EU vote shows carbon pricing not dead yet

The carbon price in Europe surged last night on a belated 'yes' vote for backloading, but there are still hurdles to jump before the EU (and therefore future Australian) carbon price outlook improves materially.

Yesterday the European Union’s parliament voted in favour of a proposal aimed at reviving the flagging EU carbon market (For: 344, Against: 311), after previously rejecting a similar proposal in April.

It led the price of EU carbon allowances to rise in yesterday’s trading by 9 per cent to €4.67 or $A6.67.  This was on top of earlier rises in the lead-up to the vote as the market priced-in an expectation of a ‘yes’ vote.

This proposal, commonly referred to as ‘backloading’, will involve withholding the sale of 900 million emission allowances over the next few years, and then returning them into the market towards the latter years of 2020. 

However, for the measure to be implemented, it still needs to receive approval from the European Council (the government ministers for each member country of the EU).

The EU’s emissions trading scheme is currently suffering from a very large oversupply of emissions allowances, thanks to Europe’s deep recession. This has led to carbon prices slumping to such low levels that they become almost irrelevant to investment decisions in carbon intensive sectors such as power supply.  

In a normal physical commodity market like metals or grains, when there is a large oversupply and prices plummet, firms curtail production. However government-designers of the EU carbon market, as well as the Australian scheme, failed to incorporate in-built features that would act to automatically mimic these self-adjusting features of normal commodity markets. The end result is prices can plummet in quite a volatile manner once an oversupply is reached, and then become stuck. 

This backloading proposal, by reducing the level of new allowance supply in the short-term, aims to temporarily address this shortcoming.  However because the issuance of allowances has merely been delayed, rather than permanently withdrawn, the carbon market is still stuck with a large, long-term oversupply. 

Consequently carbon prices are still not expected to rise to levels that would provide a strong incentive for investment in low carbon technology.

For the backloading proposal to be implemented it still needs at least 255 of the 345 votes held by member countries (votes per country are listed at bottom) in the European Council. 

Energy ministers of countries representing 180 votes issued a joint statement a few days ago strongly supportive of the EU ETS and backloading (Denmark, Estonia, Finland, France, Germany, Italy, The Netherlands, Portugal, Slovenia, Slovakia, Sweden and the UK were signatories).

The statement argued the EU carbon price is too low, stating:

“We remain deeply concerned that the ETS as currently designed cannot provide the price signals needed to stimulate the low carbon investment needed now, because the supply of allowances substantially outstrips demand, leading to a very low carbon price. This also threatens the credibility of carbon markets as the most flexible, cost-effective way to achieve emissions reductions.”

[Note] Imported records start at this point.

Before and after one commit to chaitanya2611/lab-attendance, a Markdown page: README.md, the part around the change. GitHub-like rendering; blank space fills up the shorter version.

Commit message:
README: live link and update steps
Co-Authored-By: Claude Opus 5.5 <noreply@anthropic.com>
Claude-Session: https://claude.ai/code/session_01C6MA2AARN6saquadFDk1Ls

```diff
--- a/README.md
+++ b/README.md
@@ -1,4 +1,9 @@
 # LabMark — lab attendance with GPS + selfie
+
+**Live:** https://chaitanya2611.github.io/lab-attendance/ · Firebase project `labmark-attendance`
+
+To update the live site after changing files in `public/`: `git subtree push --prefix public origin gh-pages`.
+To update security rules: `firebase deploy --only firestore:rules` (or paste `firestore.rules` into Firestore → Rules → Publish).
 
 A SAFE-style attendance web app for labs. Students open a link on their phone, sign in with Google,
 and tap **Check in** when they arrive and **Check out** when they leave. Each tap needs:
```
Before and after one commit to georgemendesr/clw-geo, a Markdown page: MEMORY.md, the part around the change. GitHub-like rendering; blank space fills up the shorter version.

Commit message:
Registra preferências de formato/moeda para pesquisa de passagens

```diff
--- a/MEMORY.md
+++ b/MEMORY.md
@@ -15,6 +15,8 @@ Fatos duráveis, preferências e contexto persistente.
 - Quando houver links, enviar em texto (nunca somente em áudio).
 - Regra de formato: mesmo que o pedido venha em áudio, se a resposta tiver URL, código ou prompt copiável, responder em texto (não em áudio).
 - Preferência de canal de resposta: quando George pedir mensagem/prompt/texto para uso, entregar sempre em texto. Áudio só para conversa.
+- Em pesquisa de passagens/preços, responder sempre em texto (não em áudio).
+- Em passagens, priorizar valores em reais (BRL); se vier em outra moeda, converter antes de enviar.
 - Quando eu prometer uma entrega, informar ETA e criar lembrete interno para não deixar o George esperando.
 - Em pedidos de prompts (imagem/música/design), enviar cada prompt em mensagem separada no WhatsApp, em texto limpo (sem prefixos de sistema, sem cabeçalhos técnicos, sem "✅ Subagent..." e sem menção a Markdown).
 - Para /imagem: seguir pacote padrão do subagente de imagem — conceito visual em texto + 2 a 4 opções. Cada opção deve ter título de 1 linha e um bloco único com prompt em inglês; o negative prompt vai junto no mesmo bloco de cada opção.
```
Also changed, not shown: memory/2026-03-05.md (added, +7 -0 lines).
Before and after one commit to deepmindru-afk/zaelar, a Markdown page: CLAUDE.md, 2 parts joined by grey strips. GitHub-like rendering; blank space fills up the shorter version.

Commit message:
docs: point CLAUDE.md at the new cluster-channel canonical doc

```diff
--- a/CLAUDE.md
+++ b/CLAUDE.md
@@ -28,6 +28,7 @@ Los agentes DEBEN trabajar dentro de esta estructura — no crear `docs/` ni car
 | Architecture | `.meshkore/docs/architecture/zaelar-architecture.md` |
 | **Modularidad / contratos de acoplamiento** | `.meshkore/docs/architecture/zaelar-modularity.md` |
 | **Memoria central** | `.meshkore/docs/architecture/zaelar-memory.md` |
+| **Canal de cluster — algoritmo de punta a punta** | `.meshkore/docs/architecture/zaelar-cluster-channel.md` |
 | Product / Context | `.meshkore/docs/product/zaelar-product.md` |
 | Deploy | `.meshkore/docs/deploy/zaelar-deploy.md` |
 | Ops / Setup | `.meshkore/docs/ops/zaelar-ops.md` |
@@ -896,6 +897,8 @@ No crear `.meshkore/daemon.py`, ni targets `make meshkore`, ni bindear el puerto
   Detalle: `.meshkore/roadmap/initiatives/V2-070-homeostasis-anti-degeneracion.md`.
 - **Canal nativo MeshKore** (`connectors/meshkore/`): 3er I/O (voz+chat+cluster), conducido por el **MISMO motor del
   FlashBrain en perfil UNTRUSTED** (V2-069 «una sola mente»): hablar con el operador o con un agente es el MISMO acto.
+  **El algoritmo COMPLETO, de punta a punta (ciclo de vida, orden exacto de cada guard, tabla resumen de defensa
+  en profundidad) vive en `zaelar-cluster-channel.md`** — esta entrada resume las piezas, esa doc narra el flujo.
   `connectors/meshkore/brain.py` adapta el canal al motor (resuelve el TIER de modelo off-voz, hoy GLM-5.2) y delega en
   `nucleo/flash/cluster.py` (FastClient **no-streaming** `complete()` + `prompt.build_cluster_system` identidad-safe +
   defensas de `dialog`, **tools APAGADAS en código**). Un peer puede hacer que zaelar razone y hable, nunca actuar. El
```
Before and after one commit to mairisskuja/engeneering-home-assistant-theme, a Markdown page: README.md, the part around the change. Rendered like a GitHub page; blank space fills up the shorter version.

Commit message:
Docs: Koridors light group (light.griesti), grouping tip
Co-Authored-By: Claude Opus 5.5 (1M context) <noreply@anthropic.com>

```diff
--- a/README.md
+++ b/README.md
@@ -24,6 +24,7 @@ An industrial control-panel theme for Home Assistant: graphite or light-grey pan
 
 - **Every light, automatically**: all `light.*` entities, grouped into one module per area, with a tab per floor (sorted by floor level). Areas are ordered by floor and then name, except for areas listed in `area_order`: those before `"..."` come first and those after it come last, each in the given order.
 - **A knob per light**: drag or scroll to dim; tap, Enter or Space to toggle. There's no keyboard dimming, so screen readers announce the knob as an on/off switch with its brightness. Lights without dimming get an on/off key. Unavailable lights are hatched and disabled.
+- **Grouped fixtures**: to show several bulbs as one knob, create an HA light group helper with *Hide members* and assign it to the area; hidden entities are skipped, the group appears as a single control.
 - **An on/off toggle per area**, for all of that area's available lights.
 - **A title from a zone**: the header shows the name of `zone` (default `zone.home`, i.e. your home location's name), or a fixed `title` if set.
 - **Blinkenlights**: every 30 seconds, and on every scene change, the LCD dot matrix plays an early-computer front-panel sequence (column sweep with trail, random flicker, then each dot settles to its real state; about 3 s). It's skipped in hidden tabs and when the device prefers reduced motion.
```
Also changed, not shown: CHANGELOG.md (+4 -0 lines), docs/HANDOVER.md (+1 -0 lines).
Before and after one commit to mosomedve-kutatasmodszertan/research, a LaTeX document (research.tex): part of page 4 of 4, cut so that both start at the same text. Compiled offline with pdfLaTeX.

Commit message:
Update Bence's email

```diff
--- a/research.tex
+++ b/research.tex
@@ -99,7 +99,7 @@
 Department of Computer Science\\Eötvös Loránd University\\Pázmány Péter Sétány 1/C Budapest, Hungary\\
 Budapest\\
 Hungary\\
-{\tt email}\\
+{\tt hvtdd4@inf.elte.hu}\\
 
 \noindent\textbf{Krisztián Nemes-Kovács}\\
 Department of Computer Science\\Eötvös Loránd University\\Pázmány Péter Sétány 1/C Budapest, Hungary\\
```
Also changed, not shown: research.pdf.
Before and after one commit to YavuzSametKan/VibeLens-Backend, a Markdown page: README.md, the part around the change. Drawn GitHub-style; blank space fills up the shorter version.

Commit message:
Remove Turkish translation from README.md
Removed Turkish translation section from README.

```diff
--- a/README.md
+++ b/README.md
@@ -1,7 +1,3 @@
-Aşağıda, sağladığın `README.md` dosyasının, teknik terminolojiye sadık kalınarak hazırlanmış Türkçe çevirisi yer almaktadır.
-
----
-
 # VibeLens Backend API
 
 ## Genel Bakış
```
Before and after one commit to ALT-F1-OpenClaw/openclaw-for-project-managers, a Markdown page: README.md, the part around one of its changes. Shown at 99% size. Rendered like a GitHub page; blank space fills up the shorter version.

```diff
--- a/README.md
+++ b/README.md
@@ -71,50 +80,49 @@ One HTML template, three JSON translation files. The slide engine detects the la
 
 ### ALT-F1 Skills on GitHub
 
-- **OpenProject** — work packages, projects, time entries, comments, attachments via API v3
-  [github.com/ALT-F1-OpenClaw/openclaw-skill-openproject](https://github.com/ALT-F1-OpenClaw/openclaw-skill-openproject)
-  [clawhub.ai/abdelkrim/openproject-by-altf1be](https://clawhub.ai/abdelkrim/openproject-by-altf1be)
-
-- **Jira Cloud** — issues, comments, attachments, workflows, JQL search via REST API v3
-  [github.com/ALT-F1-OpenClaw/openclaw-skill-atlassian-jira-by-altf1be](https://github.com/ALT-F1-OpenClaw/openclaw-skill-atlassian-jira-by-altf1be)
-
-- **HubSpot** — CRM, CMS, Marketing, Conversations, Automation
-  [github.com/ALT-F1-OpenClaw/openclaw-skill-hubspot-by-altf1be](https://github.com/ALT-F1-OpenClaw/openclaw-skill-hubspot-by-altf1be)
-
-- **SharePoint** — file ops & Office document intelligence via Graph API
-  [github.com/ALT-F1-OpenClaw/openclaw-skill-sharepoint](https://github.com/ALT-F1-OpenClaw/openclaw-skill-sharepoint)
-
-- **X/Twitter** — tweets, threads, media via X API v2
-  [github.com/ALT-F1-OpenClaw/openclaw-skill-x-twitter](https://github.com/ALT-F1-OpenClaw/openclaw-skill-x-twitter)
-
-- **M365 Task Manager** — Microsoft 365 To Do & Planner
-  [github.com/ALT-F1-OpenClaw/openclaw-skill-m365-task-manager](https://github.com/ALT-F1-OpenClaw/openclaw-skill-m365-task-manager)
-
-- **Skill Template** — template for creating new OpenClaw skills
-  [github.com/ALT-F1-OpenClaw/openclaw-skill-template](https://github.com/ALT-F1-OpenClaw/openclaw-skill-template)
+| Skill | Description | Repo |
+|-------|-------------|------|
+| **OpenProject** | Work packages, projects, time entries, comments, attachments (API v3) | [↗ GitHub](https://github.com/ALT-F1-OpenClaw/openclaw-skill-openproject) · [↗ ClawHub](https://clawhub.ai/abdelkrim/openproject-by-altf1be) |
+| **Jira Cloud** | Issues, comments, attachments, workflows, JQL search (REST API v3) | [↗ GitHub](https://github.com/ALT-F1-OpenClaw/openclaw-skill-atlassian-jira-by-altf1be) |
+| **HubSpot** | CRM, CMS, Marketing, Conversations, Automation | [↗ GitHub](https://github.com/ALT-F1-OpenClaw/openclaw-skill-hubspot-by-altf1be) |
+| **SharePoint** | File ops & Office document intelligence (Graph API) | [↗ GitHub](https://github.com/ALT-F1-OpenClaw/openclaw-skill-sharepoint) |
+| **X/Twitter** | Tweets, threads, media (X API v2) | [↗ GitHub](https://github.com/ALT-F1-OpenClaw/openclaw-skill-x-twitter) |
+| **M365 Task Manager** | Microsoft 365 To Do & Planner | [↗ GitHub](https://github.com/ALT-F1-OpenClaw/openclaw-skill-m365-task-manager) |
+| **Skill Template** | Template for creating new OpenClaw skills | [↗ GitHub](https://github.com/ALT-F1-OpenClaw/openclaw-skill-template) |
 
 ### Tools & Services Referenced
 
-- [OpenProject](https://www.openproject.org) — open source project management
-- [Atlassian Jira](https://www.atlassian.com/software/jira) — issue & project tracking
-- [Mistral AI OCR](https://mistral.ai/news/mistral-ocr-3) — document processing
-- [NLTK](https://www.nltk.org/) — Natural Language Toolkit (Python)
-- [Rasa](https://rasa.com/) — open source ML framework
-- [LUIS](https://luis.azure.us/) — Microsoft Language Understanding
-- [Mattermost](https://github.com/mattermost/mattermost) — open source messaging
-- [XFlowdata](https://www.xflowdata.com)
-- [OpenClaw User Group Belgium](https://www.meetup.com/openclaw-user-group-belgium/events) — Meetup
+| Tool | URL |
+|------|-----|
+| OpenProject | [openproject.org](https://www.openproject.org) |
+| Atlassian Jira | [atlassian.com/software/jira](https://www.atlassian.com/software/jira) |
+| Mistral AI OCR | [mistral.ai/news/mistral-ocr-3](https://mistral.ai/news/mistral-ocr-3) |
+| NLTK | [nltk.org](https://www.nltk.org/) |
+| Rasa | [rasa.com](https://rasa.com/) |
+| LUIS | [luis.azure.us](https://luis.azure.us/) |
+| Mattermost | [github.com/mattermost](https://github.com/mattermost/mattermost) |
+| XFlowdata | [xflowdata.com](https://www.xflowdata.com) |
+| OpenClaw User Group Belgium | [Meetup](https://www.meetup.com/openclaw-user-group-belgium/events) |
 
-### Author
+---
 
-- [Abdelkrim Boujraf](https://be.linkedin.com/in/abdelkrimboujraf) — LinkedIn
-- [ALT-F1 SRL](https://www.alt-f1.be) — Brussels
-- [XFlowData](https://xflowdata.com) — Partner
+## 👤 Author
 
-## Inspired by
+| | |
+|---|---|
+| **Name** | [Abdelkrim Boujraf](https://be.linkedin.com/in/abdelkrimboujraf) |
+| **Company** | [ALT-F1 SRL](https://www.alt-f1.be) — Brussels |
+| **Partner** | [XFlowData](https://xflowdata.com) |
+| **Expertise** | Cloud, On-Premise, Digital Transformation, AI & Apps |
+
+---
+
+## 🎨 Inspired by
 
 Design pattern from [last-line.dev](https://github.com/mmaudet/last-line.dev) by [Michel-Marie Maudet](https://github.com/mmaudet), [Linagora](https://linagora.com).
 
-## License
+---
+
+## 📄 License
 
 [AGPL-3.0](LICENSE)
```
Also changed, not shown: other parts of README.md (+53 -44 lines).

Importantly it argued in favour of more permanent solutions beyond backloading to address the oversupply of allowances and low carbon prices,

“Targeted interventions may be necessary and we are convinced that only through proper structural reform and by giving investors a clear signal on Europe's low carbon ambition beyond 2020 can the EU ETS be restored to its original purpose of driving down carbon emissions and stimulating low carbon investments.”

However there is resistance to reform of the EU ETS, from Poland in particular. 

This parliamentary vote, on top of Obama’s recent commitments and China commencing its pilot emissions trading schemes represents a very positive development. But hurdles still remain before the European and therefore the Australian carbon price outlook materially improves.

Graph for EU vote shows carbon pricing not dead yet